A Position on Earth
|We take positions on Earth for granted but they rely on a series of well defined and maintained reference frames. This section introduces the reference frames that let us define a point on Earth in terms of latitude, longitude and height.|
Our Universe is expanding in all directions from the point of the big bang. Our solar system sits in a spiral arm that rotates around the centre of our galaxy. The Earth orbits the Sun and rotates around its own axis. The truth is, in galactic terms, you have never been in the same place twice and never will be. Given all of that how do we work out where we are?
Well fortunately for the vast majority of applications we only need to know where we are with reference to the surface of the Earth. But that too is a little problematic because the surface of the Earth doesn't stay still - it actually slides around a bit. Australia is moving north north-east at the rate of 7 centimetres each year. This whole problem becomes manageable thanks to our use of reference frames.
The International Celestial Reference Frame (ICRF)
The International Earth Rotation and Reference Systems Service (IERS) was created in 1988 to establish and maintain a Celestial Reference Frame, the ICRF. The ICRF is defined by the position of significant celestial objects. Perhaps the most important of these are the so called radio-loud quasars. These are super massive black holes at the centre of galaxies that radiate huge amounts of energy. A quasar typically emits radiation with a unique signature - a pattern across the radiation spectrum. These quasars, despite all the movement, appear as fixed points in the sky and thus as fixed reference points in the ICRF.
The International Terrestrial Reference Frame (ITRF)
The IERS also maintains the International Terrestrial Reference Frame, the ITRF. The ITRF is based on three axes, X, Y and Z with the origin placed at the Earth's centre of mass. The Z axis points up following the axis of the Earth's rotation (through the North Pole). The X axis passes through the point at the intersection of the International Reference Meridian (lying about 100m to the west of the original Greenwich Mean Meridian) and the Equator. The Y axis is orthogonal to both of them. The ITRF rotates with and as the Earth rotates across a day.
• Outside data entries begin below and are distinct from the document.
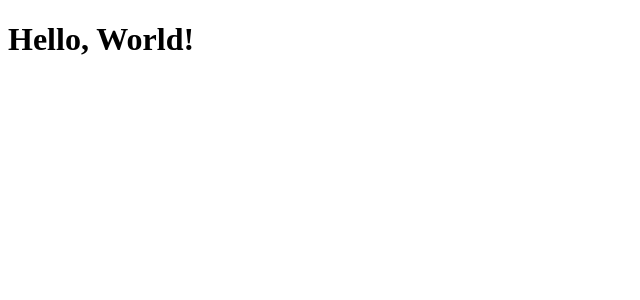
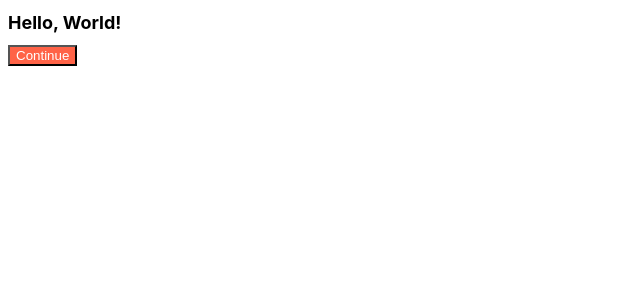
Before and after one commit to nayeonshin/react-fundamentals-with-cra, a React (Create React App) app: page / in a window 1280 px wide. Shown: the top 300 px of the page, without its empty margins (0-640 px from the left). Built offline with nearby package versions, Linux system fonts and the light colour scheme.

Commit message:
feat: Create `Button` and CSS modules, use `prop-types`

```diff
--- a/package.json
+++ b/package.json
@@ -6,6 +6,7 @@
     "@testing-library/jest-dom": "^5.16.2",
     "@testing-library/react": "^12.1.4",
     "@testing-library/user-event": "^13.5.0",
+    "prop-types": "^15.8.1",
     "react": "^17.0.2",
     "react-dom": "^17.0.2",
     "react-scripts": "5.0.0",
--- a/src/App.js
+++ b/src/App.js
@@ -1,7 +1,12 @@
+import Button from "./Button";
+
+import style from "./App.module.css";
+
 function App() {
   return (
     <div>
-      <h1>Hello, World!</h1>
+      <h1 className={style.title}>Hello, World!</h1>
+      <Button text="Continue" />
     </div>
   );
 }
--- /dev/null
+++ b/src/App.module.css
@@ -0,0 +1,5 @@
+.title {
+  font-family: -apple-system, BlinkMacSystemFont, "Segoe UI", Roboto, Oxygen,
+    Ubuntu, Cantarell, "Open Sans", "Helvetica Neue", sans-serif;
+  font-size: 18px;
+}
--- /dev/null
+++ b/src/Button.js
@@ -0,0 +1,13 @@
+import PropTypes from "prop-types";
+
+import style from "./Button.module.css";
+
+const Button = ({ text }) => {
+  return <button className={style.button}>{text}</button>;
+};
+
+Button.propTypes = {
+  text: PropTypes.string.isRequired,
+};
+
+export default Button;
--- /dev/null
+++ b/src/Button.module.css
@@ -0,0 +1,4 @@
+.button {
+  background-color: tomato;
+  color: white;
+}
```
Also changed, not shown: 1 other file (tests, documents, lock files or other folders).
The relationship between the ICRF and ITRF is defined by Earth Observation Parameters (EOP).
The Earth is not a perfect sphere. It's radius is bigger at the equator than it is at the poles. It also has lumpy gravity. If you ran an altimeter over Earth and plotted out all the points of equal gravity, the picture would look a bit like a potato. That said, a position in X, Y and Z coordinates can be converted to geographical coordinates (Longitude, Latitude and Height) using a geocentric datum.
Given that Australia does move approximately 7 centimetres a year north north-east, it is important that Australia keeps track of where it is in the context of the ITRF. To this end Geoscience Australia maintains the geocentric datum GDA2020 and a suite of tools, models and resources as part of the Australian Geospatial Reference System.
Latitude, Longitude, Height
We usually talk about our position on the Earth as being defined by latitude, longitude and height (in the context of a geodetic datum like GDA2020). Finding where we are on Earth in terms of latitude, longitude and height has been made much simpler and more accurate thanks to Global Navigation Satellite Systems (GNSS).